Open Access Dissertation

Document Type


Degree Name

Doctor of Education (EdD)

Degree Program


Year Degree Awarded


Month Degree Awarded


First Advisor

K.C. Nat Turner

Second Advisor

Sangeeta Kamat

Third Advisor

Martha Fuentes-Bautista

Subject Categories

Art Education | Bilingual, Multilingual, and Multicultural Education | Curriculum and Instruction | Curriculum and Social Inquiry | Educational Methods | Education Economics | Secondary Education and Teaching

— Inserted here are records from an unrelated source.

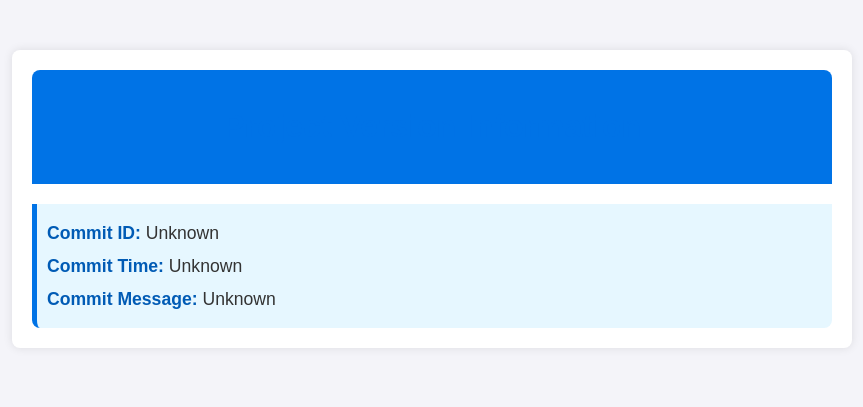
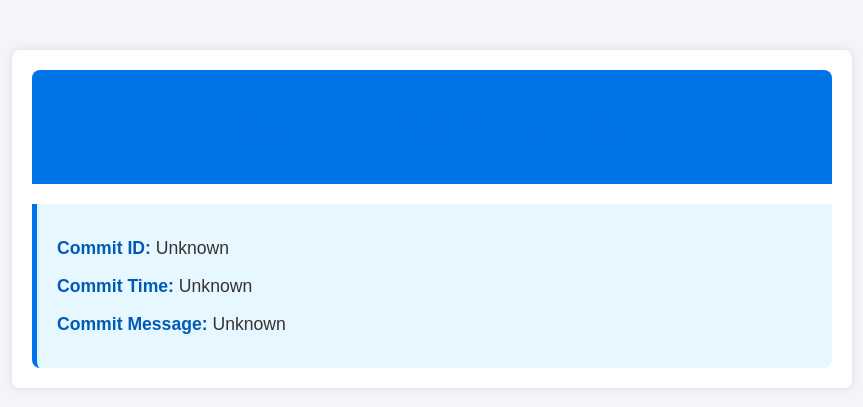
Before and after one commit to conorfennell/local-local, a Django app: page /about/ in a window 1280 px wide. Shown: the top 407 px of the page, without its empty margins (208-1071 px from the left). Run offline with Django 5.2, Linux system fonts and the light colour scheme.

Commit message:
style: Improve styling of the About page for better presentation

```diff
--- a/pages/templates/about.html
+++ b/pages/templates/about.html
@@ -46,15 +46,6 @@
             color: #0073e6;
             text-align: center;
         }
-        .commit-info {
-            margin-top: 20px;
-            padding: 10px;
-            background-color: #e6f7ff;
-            border-left: 5px solid #0073e6;
-        }
-        .commit-info p {
-            margin: 5px 0;
-        }
     </style>
 </head>
 <body>
@@ -62,7 +53,7 @@
         <div class="header">
             <h1>Project Version Information</h1>
         </div>
-        <div class="commit-info">
+        <div class="commit-info" style="margin-top: 20px; padding: 20px; background-color: #e6f7ff; border-left: 5px solid #0073e6; border-radius: 0 0 8px 8px;">
             <p><strong>Commit ID:</strong> {{ commit_id }}</p>
             <p><strong>Commit Time:</strong> {{ commit_time }}</p>
             <p><strong>Commit Message:</strong> {{ commit_message }}</p>
```
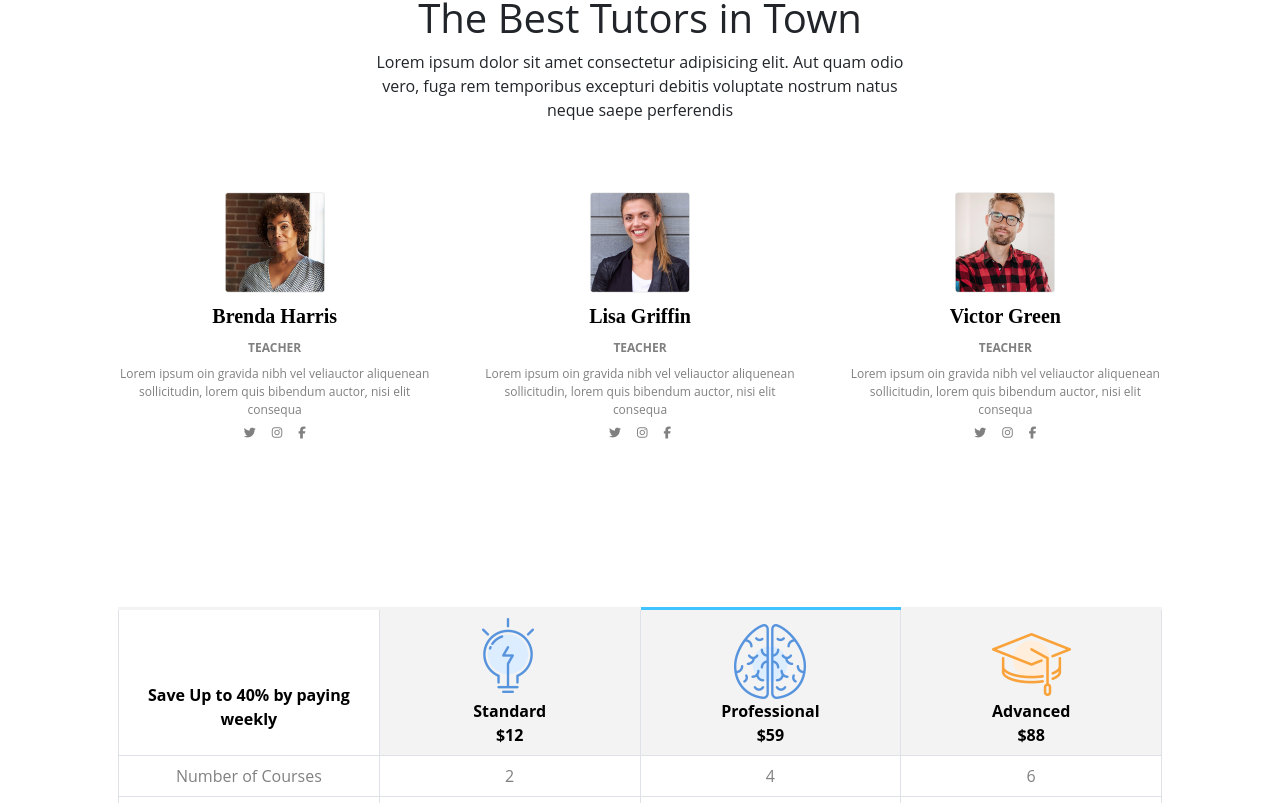
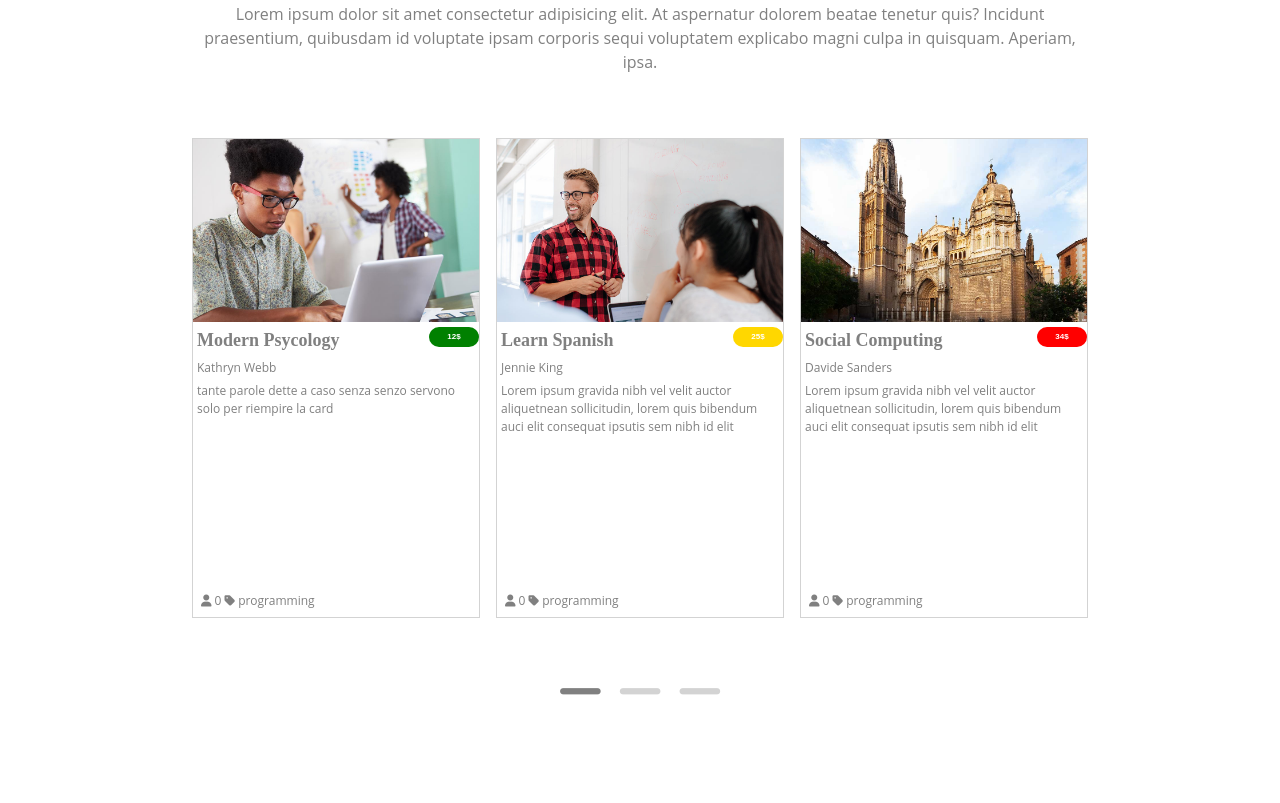
Before and after one commit to WalterCorsini/proj-html-vuejs, a Vue app: page / in a window 1280 px wide. Shown: the part 3477-4280 px from the top of the page. Built offline with nearby package versions, Linux system fonts and the light colour scheme.

Commit message:
fix AppCard General

```diff
--- /dev/null
+++ b/src/components/AppCard.vue
@@ -0,0 +1,125 @@
+<script>
+import HomePageMiniButton from './HomePageMiniButton.vue';
+export default {
+    components: {
+        HomePageMiniButton,
+    },
+    props: {
+        propCard: Object,
+    },
+    data() {
+        return {
+            arrayActive: [],
+            active: 1,
+        }
+    },
+    methods: {
+        getImage(elem) {
+            return new URL(`../assets/img/home-page/sezione-7/${elem}.jpg`, import.meta.url).href;
+        },
+    }
+}
+</script>
+
+<template>
+    <div class="d-flex flex-column justify-content-between h-100">
+        <div class="align-left">
+            <img :src="getImage(propCard.img)" alt="">
+            <div class="card-text ms-1">
+                <span class="title-card fw-bold"> {{ propCard.title }}</span>
+                <span class="text-card"> {{ propCard.name }}</span>
+                <span class="text-card"> {{ propCard.text }}</span>
+                <div class="bnt-price">
+                    <HomePageMiniButton :price=propCard.price :color=propCard.color />
+                </div>
+            </div>
+        </div>
+        <span class="ms-2">
+            <i class="fa-solid fa-user"></i>
+            0
+            <i class="fa-solid fa-tag"></i>
+            programming
+        </span>
+    </div>
+</template>
+
+<style scoped lang="scss">
+.container-fluid {
+    position: relative;
+    max-width: 100%;
+
+    .container-absolute {
+        position: absolute;
+        top: 0;
+        left: 0;
+
+        .container-online-courses {
+            width: 70%;
+
+            .title {
+                font-family: serif;
+                font-size: 40px;
+
+            }
+
+            p {
+                color: grey;
+            }
+
+            .container-card {
+                width: 100%;
+
+                .card-courses {
+                    width: calc(100% / 3);
+                    height: 60vh;
+                    border: 1px solid lightgrey;
+
+                    .card-text {
+                        position: relative;
+
+                        div {
+                            position: absolute;
+                            top: 0;
+                            right: 0;
+                        }
+                    }
+
+                    span {
+                        display: block;
+                    }
+
+                    .title-card {
+                        font-family: serif;
+                        font-size: 18px;
+                    }
+
+                    .text-card,
+                    i,
+                    span {
+                        margin: 5px 0;
+                        font-size: 12px;
+                        color: grey;
+                    }
+                }
+            }
+
+            .icon {
+                font-size: 50px;
+            }
+
+            .grey {
+                color: grey;
+            }
+
+            .lightgrey {
+                color: lightgray;
+            }
+        }
+    }
+
+    button {
+        color: black;
+    }
+
+}
+</style>
--- a/src/components/HeroHomePage.vue
+++ b/src/components/HeroHomePage.vue
@@ -6,6 +6,7 @@ export default {
     },
     data() {
         return {
+            stopInterval:"",
             // active variable
             active: 0,
             // array photo and text
@@ -29,14 +30,7 @@ export default {
         }
     },
     created() {
-        setInterval(() => {
-        if (this.active <= 1) {
-                this.active++;
-            } else {
-                this.active = 0;
-            }
-        console.log(this.active);
-        }, 5000)
+        this.changeActive("P");
     },
     methods: {
         // to take dynamic image
@@ -45,8 +39,8 @@ export default {
         },
         // change active elem next
         changeActive(value) {
-            //  inserire set interval per andare in avanti e stoppare il set che va indietro
-            //  se è gia attivo lo metto in pausa
+            clearInterval(this.stopInterval);
+            this.stopInterval = setInterval(() => {
             if (value === "P") {
                 if (this.active <= 1) {
                     this.active++;
@@ -60,6 +54,7 @@ export default {
                 this.active = 2;
             }
             }
+        }, 3000)
         },
     }
 }
--- a/src/components/HomePageMiniButton.vue
+++ b/src/components/HomePageMiniButton.vue
@@ -1,7 +1,7 @@
 <script>
 export default {
     props: {
-        title: String,
+        price: String,
         color: String,
     }
 }
@@ -11,7 +11,7 @@ export default {
     <div class="mb-1 d-flex justify-content-center align-items-center"
         :style="{'background-color' : `${color}`}">
         <a class="fw-bold" @click.prevent href="">
-            {{ title }}
+            {{ price }}
         </a>
     </div>
 </template>
--- a/src/components/HomePageOnlineCourses.vue
+++ b/src/components/HomePageOnlineCourses.vue
@@ -1,8 +1,10 @@
 <script>
 import HomePageMiniButton from "./HomePageMiniButton.vue";
+import AppCard from "./AppCard.vue";
 export default {
     components: {
         HomePageMiniButton,
+        AppCard,
     },
     data() {
         return {
@@ -14,18 +16,24 @@ export default {
                     title: "Modern Psycology",
                     name: "Kathryn Webb",
                     text: "tante parole dette a caso senza senzo servono solo per riempire la card",
+                    color: "green",
+                    price: "12$"
                 },
                 {
                     img: "2",
                     title: "Learn Spanish",
                     name: "Jennie King",
                     text: "Lorem ipsum gravida nibh vel velit auctor aliquetnean sollicitudin, lorem quis bibendum auci elit consequat ipsutis sem nibh id elit",
+                    color: "gold",
+                    price: "25$"
                 },
                 {
                     img: "3",
                     title: "Social Computing",
                     name: "Davide Sanders",
                     text: "Lorem ipsum gravida nibh vel velit auctor aliquetnean sollicitudin, lorem quis bibendum auci elit consequat ipsutis sem nibh id elit",
+                    color: "red",
+                    price: "34$"
                 },
             ],
             arrayCard2: [
@@ -34,18 +42,24 @@ export default {
                     title: "Android Developer",
                     name: "David Sanders",
                     text: "Lorem ipsum gravida nibh vel velit auctor aliquetnean sollicitudin, lorem quis bibendum auci elit consequat ipsutis sem nibh id elit",
+                    color: "red",
+                    price: "35$"
                 },
                 {
                     img: "5",
                     title: "Web Designin",
                     name: "Jennifer Powell",
                     text: "Lorem ipsum gravida nibh vel velit auctor aliquetnean sollicitudin, lorem quis bibendum auci elit consequat ipsutis sem nibh id elit",
+                    color: "gold",
+                    price: "22$"
                 },
                 {
                     img: "6",
                     title: "Basic Marketing",
                     name: "Edward Bowman",
                     text: "Lorem ipsum gravida nibh vel velit auctor aliquetnean sollicitudin, lorem quis bibendum auci elit consequat ipsutis sem nibh id elit",
+                    color: "green",
+                    price: "15$"
                 },
             ],
             arrayCard3: [
@@ -54,18 +68,24 @@ export default {
                     title: "Financial Modeliing",
                     name: "Edward Bowman",
                     text: "Lorem ipsum gravida nibh vel velit auctor aliquetnean sollicitudin, lorem quis bibendum auci elit consequat ipsutis sem nibh id elit",
+                    color: "green",
+                    price: "10$"
                 },
                 {
                     img: "8",
                     title: "Academic English",
                     name: "Dave Robbins",
                     text: "Lorem ipsum gravida nibh vel velit auctor aliquetnean sollicitudin, lorem quis bibendum auci elit consequat ipsutis sem nibh id elit",
+                    color: "red",
+                    price: "50$"
                 },
                 {
                     img: "9",
                     title: "Business English",
                     name: "Preston Marshall",
                     text: "Lorem ipsum gravida nibh vel velit auctor aliquetnean sollicitudin, lorem quis bibendum auci elit consequat ipsutis sem nibh id elit",
+                    color: "green",
+                    price: "19$"
                 },
             ],
 
@@ -73,9 +93,9 @@ export default {
         }
     },
     methods: {
-        getImage(elem) {
-            return new URL(`../assets/img/home-page/sezione-7/${elem}.jpg`, import.meta.url).href;
-        },
+    //     getImage(elem) {
+    //         return new URL(`../assets/img/home-page/sezione-7/${elem}.jpg`, import.meta.url).href;
+    //     },
         getString(number) {
             if (number === 1) {
                 this.arrayActive = this.arrayCard1;
@@ -113,9 +133,10 @@ export default {
                     <!-- visualizza le 9 card ma non come nell'esempio usare  https://swiperjs.com/ -->
                     <div v-for="curCard, index in arrayActive"
                         class="card-courses d-flex flex-column justify-content-between">
-                        <div class="align-left">
+                        <AppCard :propCard="curCard" />
+                        <!-- <div class="align-left">
                             <img :src="getImage(curCard.img)" alt="">
-                            <div class="card-text">
+                            <div class="card-text ms-1">
                                 <span class="title-card fw-bold"> {{ curCard.title }}</span>
                                 <span class="text-card"> {{ curCard.name }}</span>
                                 <span class="text-card"> {{ curCard.text }}</span>
@@ -126,12 +147,12 @@ export default {
                                 </div>
                             </div>
                         </div>
-                        <span>
+                        <span class="ms-2">
                             <i class="fa-solid fa-user"></i>
                             0
                             <i class="fa-solid fa-tag"></i>
                             programming
-                        </span>
+                        </span> -->
                     </div>
 
                     <!-- button previous and next -->
@@ -186,10 +207,6 @@ export default {
     position: relative;
     max-width: 100%;
 
-    .container-absolute {
-        position: absolute;
-        top: 0;
-        left: 0;
 
         .container-online-courses {
             width: 70%;
@@ -253,7 +270,7 @@ export default {
                 color: lightgray;
             }
         }
-    }
+
     button{
         color: $black;
     }
```
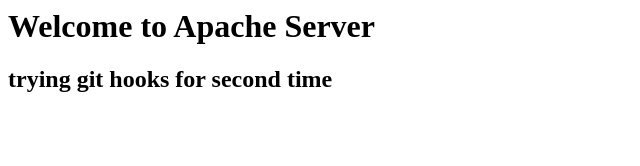
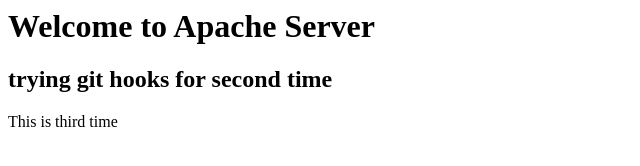
Before and after one commit to CodeBuddy123/jenkinsapachedemo, a plain HTML site: page index.html in a window 1280 px wide. Shown: the whole page, without its empty margins (0-640 px from the left). Drawn offline with Linux system fonts and the light colour scheme.

Commit message:
new change after few days

```diff
--- a/index.html
+++ b/index.html
@@ -1,4 +1,5 @@
 <html>
 <h1>Welcome to Apache Server</h1>
 <h2> trying git hooks for second time </h2>
+This is third time
 </html>
```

This study explores the development of critical multimodal and media literacy skills in high school aged students against the backdrop of current state and national education policy. Following the progress of students in a semester-long writing course that focuses on critical multimodal and media literacy, the study examines how critical literacy skills develop within different modes and mediums – particularly those enabled by new media and digital technologies – and considers the implications of critical multimodal and media literacy skills for student engagement, agency, and achievement. The study further analyzes the impact at the institutional level of educational reforms incentivized by No Child Left Behind (2002) and Race to the Top (2009), and considers how current policy defines and measures literacy, achievement, and technology use. With a specific focus on issues of racial and socioeconomic equity, the I argue that critical multimodal and media literacies develop in students essential tools with which to forge personal, social, and educational change. Data collection and analysis employ largely qualitative research methods including the following: detailed ethnographic observations and fieldnotes; student interviews; analysis of student work; interviews with school staff; and analysis of relevant institutional and policy documents concerning technology and literacy. In order to better understand and address the complexity of factors impacting student literacy development, connections are drawn throughout between micro practices in the classroom, meso-level institutional factors, and the macro influences of education policy.